*Exercise objective*
Count how many lines hold "StatelessWidget" in the records, and respond with that number by itself.
[[ Supplied material, beginning ]]
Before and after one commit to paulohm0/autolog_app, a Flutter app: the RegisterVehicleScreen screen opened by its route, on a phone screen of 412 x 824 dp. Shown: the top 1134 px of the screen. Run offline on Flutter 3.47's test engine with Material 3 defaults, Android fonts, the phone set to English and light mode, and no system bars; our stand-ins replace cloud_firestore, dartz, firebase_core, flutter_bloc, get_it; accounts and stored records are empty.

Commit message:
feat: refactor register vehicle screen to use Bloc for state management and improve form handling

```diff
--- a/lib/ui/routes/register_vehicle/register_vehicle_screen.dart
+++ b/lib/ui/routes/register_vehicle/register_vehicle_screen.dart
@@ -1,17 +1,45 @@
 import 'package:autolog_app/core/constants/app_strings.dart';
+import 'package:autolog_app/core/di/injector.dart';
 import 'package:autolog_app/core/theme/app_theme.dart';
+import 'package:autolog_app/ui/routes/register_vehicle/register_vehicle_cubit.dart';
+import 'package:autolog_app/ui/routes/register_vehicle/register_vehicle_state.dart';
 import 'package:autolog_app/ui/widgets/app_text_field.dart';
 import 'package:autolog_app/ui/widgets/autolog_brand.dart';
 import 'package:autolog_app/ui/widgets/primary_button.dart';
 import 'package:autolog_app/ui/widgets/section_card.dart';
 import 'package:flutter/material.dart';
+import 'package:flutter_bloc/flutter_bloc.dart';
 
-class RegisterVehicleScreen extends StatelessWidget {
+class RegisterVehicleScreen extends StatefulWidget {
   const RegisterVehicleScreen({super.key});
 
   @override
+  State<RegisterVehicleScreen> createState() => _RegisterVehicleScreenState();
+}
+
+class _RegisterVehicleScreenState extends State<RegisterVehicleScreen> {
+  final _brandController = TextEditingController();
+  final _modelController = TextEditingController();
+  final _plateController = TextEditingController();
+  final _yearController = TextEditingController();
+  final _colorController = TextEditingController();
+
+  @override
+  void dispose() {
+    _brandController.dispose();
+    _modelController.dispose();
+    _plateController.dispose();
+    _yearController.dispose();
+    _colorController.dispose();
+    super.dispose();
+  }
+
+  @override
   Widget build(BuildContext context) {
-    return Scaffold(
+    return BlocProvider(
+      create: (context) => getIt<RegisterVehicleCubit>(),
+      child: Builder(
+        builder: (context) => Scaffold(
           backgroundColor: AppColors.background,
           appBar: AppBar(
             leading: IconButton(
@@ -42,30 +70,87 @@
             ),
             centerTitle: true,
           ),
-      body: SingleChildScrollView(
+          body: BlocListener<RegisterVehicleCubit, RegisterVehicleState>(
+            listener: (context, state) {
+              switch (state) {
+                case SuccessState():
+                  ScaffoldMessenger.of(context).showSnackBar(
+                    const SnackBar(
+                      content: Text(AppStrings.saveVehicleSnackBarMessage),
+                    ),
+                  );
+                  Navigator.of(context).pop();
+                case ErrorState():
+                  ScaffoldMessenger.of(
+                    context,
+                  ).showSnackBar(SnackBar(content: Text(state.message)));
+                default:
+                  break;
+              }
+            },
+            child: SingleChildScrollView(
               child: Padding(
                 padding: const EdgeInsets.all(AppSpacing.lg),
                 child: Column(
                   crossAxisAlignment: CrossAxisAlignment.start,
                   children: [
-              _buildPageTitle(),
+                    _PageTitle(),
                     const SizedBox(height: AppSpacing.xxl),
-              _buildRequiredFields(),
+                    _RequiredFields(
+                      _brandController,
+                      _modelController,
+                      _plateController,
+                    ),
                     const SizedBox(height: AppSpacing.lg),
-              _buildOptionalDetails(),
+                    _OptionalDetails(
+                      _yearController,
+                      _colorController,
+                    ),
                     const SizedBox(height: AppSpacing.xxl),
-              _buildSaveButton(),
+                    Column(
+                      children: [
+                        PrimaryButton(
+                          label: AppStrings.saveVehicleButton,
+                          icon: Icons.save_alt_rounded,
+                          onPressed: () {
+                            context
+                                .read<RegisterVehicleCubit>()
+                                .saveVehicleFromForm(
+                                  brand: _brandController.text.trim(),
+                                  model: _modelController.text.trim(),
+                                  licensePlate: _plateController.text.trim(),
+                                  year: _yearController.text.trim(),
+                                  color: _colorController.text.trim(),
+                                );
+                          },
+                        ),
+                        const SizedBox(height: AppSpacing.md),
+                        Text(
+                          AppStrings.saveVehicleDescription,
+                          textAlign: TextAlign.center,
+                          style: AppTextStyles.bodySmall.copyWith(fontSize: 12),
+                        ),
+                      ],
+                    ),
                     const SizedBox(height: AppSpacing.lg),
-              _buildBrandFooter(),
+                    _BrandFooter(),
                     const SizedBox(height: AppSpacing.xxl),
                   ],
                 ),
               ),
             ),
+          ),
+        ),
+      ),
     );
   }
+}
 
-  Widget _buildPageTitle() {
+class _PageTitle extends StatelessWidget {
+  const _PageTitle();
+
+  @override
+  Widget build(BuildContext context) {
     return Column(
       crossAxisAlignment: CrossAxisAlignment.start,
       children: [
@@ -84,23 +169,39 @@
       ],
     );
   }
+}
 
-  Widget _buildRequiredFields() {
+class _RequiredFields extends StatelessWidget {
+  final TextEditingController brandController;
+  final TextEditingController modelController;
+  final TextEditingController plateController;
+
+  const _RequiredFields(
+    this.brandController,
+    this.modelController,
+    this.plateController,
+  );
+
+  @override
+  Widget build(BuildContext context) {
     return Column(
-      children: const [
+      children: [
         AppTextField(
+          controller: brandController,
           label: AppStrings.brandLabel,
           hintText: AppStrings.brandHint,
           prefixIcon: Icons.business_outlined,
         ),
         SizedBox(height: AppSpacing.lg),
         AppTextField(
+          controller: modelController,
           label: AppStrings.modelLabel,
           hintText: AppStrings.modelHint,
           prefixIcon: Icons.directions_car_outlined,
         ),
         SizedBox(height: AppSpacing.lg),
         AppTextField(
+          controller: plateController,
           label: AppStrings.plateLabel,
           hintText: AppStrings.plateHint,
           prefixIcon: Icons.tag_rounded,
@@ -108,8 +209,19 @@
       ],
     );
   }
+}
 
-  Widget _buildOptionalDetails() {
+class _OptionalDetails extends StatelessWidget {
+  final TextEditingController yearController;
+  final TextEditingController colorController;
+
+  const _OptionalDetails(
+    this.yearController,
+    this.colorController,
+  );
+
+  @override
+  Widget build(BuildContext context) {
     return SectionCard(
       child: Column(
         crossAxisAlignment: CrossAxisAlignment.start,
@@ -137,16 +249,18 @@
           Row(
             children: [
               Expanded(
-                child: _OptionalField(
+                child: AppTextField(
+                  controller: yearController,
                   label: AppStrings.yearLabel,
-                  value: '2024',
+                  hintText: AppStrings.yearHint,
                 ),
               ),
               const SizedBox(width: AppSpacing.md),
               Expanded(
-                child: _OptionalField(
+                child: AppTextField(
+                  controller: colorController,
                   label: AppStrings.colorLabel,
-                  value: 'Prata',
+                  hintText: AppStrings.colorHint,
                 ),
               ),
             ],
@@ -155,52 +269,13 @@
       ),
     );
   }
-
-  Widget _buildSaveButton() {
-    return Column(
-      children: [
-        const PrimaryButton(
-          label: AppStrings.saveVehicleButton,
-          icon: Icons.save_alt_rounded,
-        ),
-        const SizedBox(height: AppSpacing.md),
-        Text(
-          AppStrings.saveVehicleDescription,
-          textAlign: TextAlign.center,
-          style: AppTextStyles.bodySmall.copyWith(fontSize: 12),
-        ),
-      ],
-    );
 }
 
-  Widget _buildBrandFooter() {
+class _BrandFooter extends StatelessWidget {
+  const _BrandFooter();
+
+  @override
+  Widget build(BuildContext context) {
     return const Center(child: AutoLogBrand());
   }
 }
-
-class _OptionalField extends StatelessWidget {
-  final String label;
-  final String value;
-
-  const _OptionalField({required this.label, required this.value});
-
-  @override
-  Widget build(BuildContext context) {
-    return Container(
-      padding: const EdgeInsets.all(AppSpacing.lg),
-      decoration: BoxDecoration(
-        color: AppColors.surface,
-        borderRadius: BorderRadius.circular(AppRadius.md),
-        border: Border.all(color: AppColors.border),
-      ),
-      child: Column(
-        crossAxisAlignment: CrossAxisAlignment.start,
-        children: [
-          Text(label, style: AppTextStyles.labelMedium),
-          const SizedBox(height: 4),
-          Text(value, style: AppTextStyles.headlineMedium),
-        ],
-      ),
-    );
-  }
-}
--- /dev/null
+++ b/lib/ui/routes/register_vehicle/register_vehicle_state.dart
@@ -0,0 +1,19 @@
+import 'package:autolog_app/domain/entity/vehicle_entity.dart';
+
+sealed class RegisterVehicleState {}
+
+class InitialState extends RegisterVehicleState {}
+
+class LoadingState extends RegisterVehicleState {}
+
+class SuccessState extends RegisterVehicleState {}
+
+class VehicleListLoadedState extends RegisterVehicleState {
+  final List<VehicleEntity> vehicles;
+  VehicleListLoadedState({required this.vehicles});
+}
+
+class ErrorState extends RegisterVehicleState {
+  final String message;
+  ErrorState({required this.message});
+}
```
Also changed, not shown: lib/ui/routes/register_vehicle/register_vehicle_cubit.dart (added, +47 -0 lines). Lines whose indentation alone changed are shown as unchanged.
[[ Supplied material, end ]]
*Result below*
6